The most honest way to plot the points is with markers connected with straight line segments.

If you omit the markers but just show the straight lines, you get the following, which still has a slight indication of the scarcity of data.

If you absolutely *must* use smoothed lines, you can eliminate the dip without actually fudging your data (as suggested by @scott), by merely duplicating the second data pair.

Not really different from the previous graph, with straight segments.

Edit by fixer1234: Understanding why this works is as useful as knowing that it works, and the reason isn't necessarily intuitive. **Quick, simplified explanation:**

I'll refer to the five XY data points as the letters A through E. Excel creates the smoothed line by fitting a curve to (a rolling), three points at a time: ABC, BCD, CDE. When points A, B, and C are in a pattern like this example, forcing the curve through those points can produce an unexpected shape, like the dip.

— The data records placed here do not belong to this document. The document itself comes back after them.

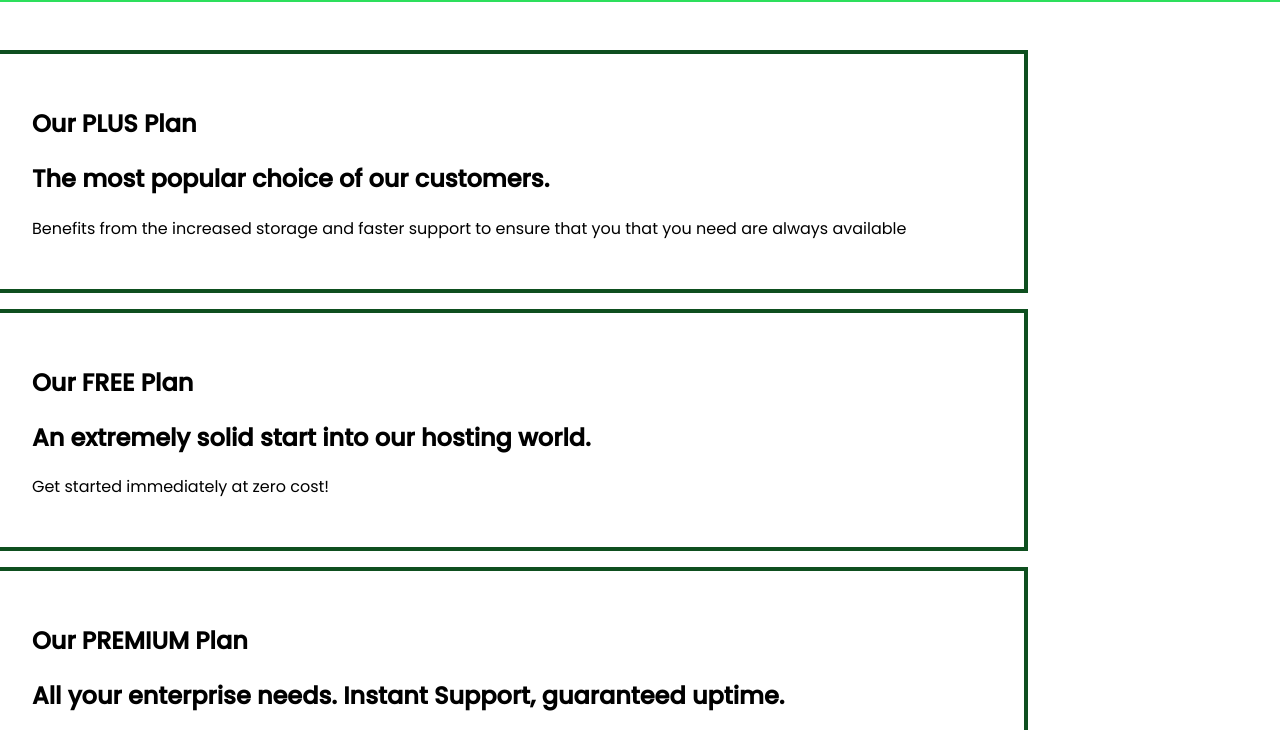
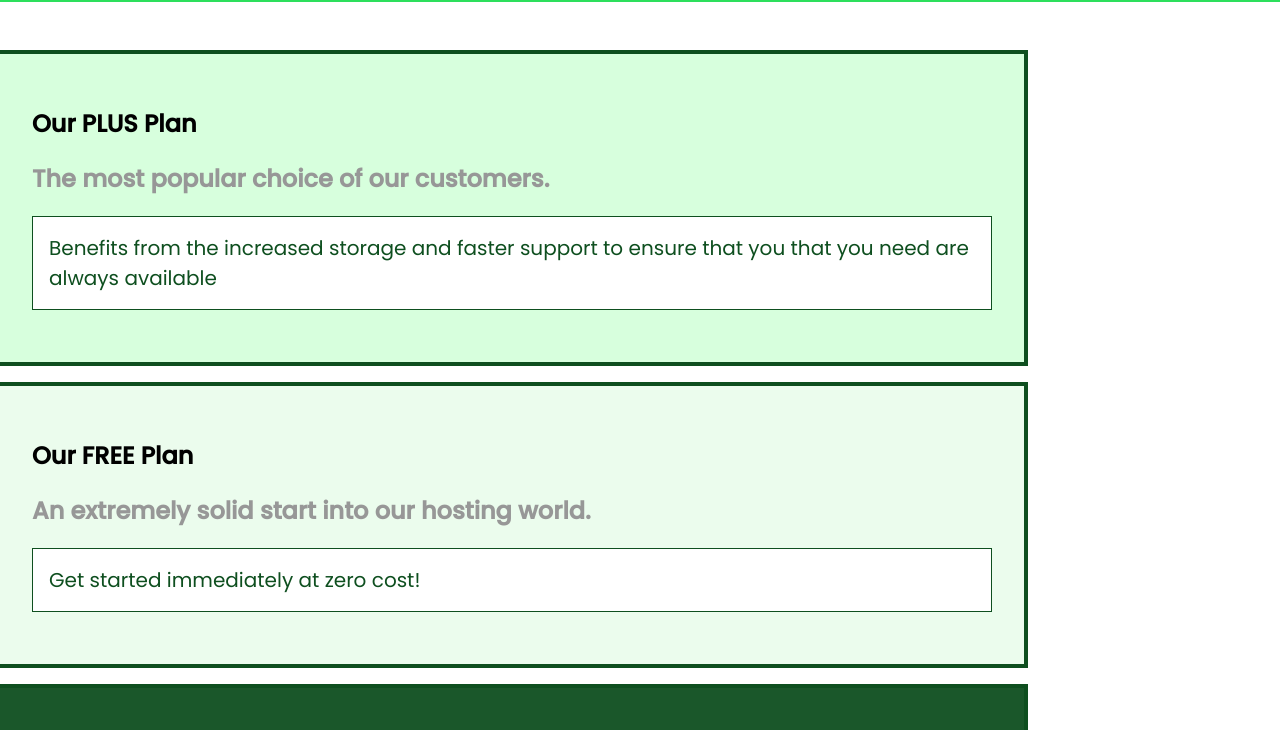
Before and after one commit to rigole/CSS-Grid-Flexbox, a plain HTML site: page hosting services/offers/index.html in a window 1280 px wide. Shown: the part 47-777 px from the top of the page. Drawn offline with Linux system fonts and the light colour scheme.

Commit message:
styling the package

```diff
--- a/hosting services/offers/index.html
+++ b/hosting services/offers/index.html
@@ -33,25 +33,25 @@
         </nav>
     </header>
     <main>
-        <section class="offer">
+        <section class="offer" id="plus">
             <a href="#">
-                <h1 >Our PLUS Plan</h1>
-                <h2 >The most popular choice of our customers.</h2>
-                <p  >Benefits from the increased storage and faster support to ensure that you that you need are always available</p>
+                <h1 class="offer__title">Our PLUS Plan</h1>
+                <h2 class="offer__subtitle">The most popular choice of our customers.</h2>
+                <p  class="offer__info">Benefits from the increased storage and faster support to ensure that you that you need are always available</p>
             </a>
         </section>
-        <section class="offer">
+        <section class="offer" id="free">
             <a href="#">
-                <h1 >Our FREE Plan</h1>
-                <h2 >An extremely solid start into our hosting world.</h2>
-                <p >Get started immediately at zero cost!</p>
+                <h1 class="offer__title">Our FREE Plan</h1>
+                <h2 class="offer__subtitle">An extremely solid start into our hosting world.</h2>
+                <p class="offer__info">Get started immediately at zero cost!</p>
             </a>
         </section>
-        <section class="offer">
+        <section class="offer" id="premium">
             <a href="#">
-                <h1>Our PREMIUM Plan</h1>
-                <h2>All your enterprise needs. Instant Support, guaranteed uptime.</h2>
-                <p>The best solution for small to large enterprises</p>
+                <h1 class="offer__title">Our PREMIUM Plan</h1>
+                <h2 class="offer__subtitle">All your enterprise needs. Instant Support, guaranteed uptime.</h2>
+                <p class="offer__info">The best solution for small to large enterprises</p>
             </a>
         </section>
     </main>
--- a/hosting services/offers/offer.css
+++ b/hosting services/offers/offer.css
@@ -16,9 +16,47 @@ main{
     border-left: none;
 }
 
+.offer:hover,
+.offer:active {
+    box-shadow: 2px 2px 4px rgba(0, 0, 0, 0.5);
+    border-color: #ff5454;
+}
+
 .offer a {
     text-decoration: none;
     color: inherit;
     display: block;
     padding: 32px;
 }
+
+.offer__subtitle {
+    color: #979797;
+}
+
+.offer__info{
+    padding: 16px;
+    border: 1px solid #0e4f1f;
+    font-size: 20px;
+    color: #0e4f1f;
+    background: white;
+}
+
+#plus {
+    background: rgba(213, 255, 220, 0.95);
+}
+
+#free{
+    background: rgba(234, 252, 237, 0.95);
+}
+
+#premium{
+    background: rgba(14, 79, 31, 0.95);
+}
+
+#premium .offer__title {
+    color: white;
+}
+
+#premium .offer__subtitle{
+    color: #bbb;
+}
--- a/tailwindcss/src/css/input.css
+++ b/tailwindcss/src/css/input.css
@@ -2,3 +2,7 @@
 @tailwind base;
 @tailwind components;
 @tailwind utilities;
+
+/*
+npx tailwindcss -i ./src/css/input.css -o ./dist/output.css --watch
+*/
```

Adding a duplicate second point means that Excel is fitting ABB, BBC, BCD, CDE. The three points ABB have the same effect as fitting a line between two points, A and B, because the two Bs are essentially the same point for curve-fitting purposes. Similarly, BBC is equivalent to fitting a line between B and C. Fitting a line between two points gives you a straight line with those endpoints.

Note that while this solves the problem of graphing the data, it still introduces fake data. The value is identical to the real data, so it doesn't involve estimating intermediate points, but be aware that the added point can still throw off calculations that use the data for a purpose other than graphing.